Embrapa Researching Novel Uses of Palm Oil Hulls

Researchers from Embrapa feel that palm oil production in Brazil has a bright future as a source of raw material especially for biodiesel production. Currently, 80% of the vegetable oil utilized in biodiesel production in Brazil is soybean oil, but palm oil is starting to make some small inroads. It's easy to see why palm oil would look so attractive for biodiesel production.

Palm oil plantations can produce 6 tons of oil per hectare, whereas soybeans can produce only 500 to 600 kilograms per hectare. Brazil has the tropical climate necessary for palm oil production and ample land area for expansion of palm oil production. In fact, Embrapa has been promoting the planting of palm oil trees as a way to recuperate degraded areas of what used to be rain forest.

After the oil is extracted from soybeans the high quality protein meal is a valuable component in animal rations. Unfortunately, when the oil is extracted from palm nuts, the remaining hulls have very little value as animal rations or even green fertilizers and for every ton of oil extracted, there are approximately 1.1 tons of discarded hulls.

That is why researchers from Embrapa's nanotechnology division are looking at novel ways of utilizing this discarded material. One of the things they are looking at is incorporating the cellulose nano-fibers from the hulls into making natural rubber tires. They have already incorporated cotton nano-fibers into tire production with promising results.

If successful, this new technology could reduce the environment impact of not just palm oil production, but also part of the problem associated with the disposal of used tires. These nano-fibers are biodegradable and if they could substitute for some of the natural rubber in tires, there would be lessor amounts of tires to dispose of either in landfills or by other means.
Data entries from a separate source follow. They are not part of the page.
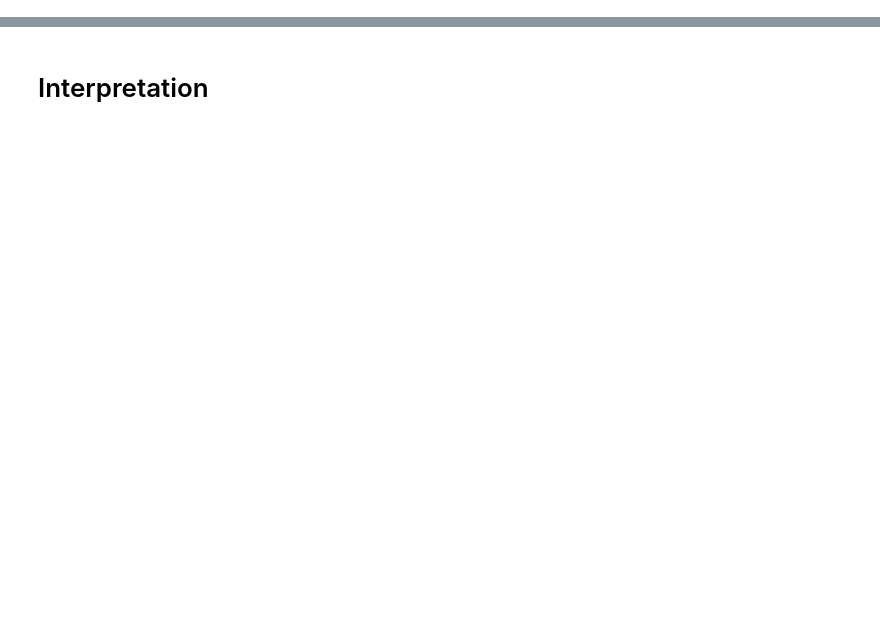
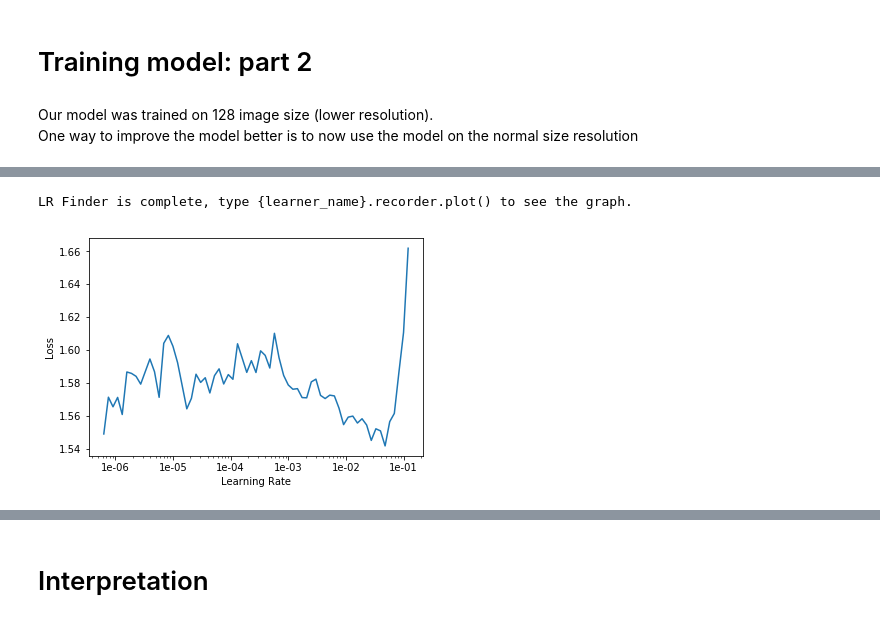
Before and after one commit to npatta01/deep-learning-food, a Jupyter notebook: notebooks/2_training_fastai.ipynb, the cells around one changed output, grey strips where cells are left out. Saved outputs shown, nothing was run; the diff lists cells and outputs as text; code cells hidden in the pictures; blank space fills up the shorter version.

```diff
--- a/notebooks/2_training_fastai.ipynb
+++ b/notebooks/2_training_fastai.ipynb
@@ -85,2 +133,2 @@ learn.save(f'{model_name}-stage-1')
 # %%
-learn.load(f'{model_name}-stage-1')
+learn.load(f'stage-1');
@@ -115,2 +162,12 @@ learn.save(f'{model_name}-stage-2')
-# %%
-learn.load(f'{model_name}-stage-2');
+# %% [markdown]
+# Training model: part 2
+# %% [markdown]
+Our model was trained on 128 image size (lower resolution).
+One way to improve the model better is to now use the model on the normal size resolution
+# %%
+# switch resolution
+data = ImageDataBunch.from_folder(path, valid_pct=0.2,
+        ds_tfms=get_transforms(), size=224, num_workers=8, bs=64).normalize(imagenet_stats)
+
+
+learn.data = data
@@ -116,0 +177,4 @@ learn.load(f'{model_name}-stage-2');
+# %%
+learn.lr_find()
+learn.recorder.plot(skip_end=10)
+# %% [output]
@@ -116,0 +182,2 @@ learn.load(f'{model_name}-stage-2');
+LR Finder is complete, type {learner_name}.recorder.plot() to see the graph.
+[figure, added]
```
Also changed, not shown: parts of 42 cells of this notebook, 1 other file.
This research is scheduled to last two years and it is a joint effort between Embrapa Agroenergy, Embrapa Cerrados, Embrapa Instrumentation, and Embrapa Genetics and Biotechnology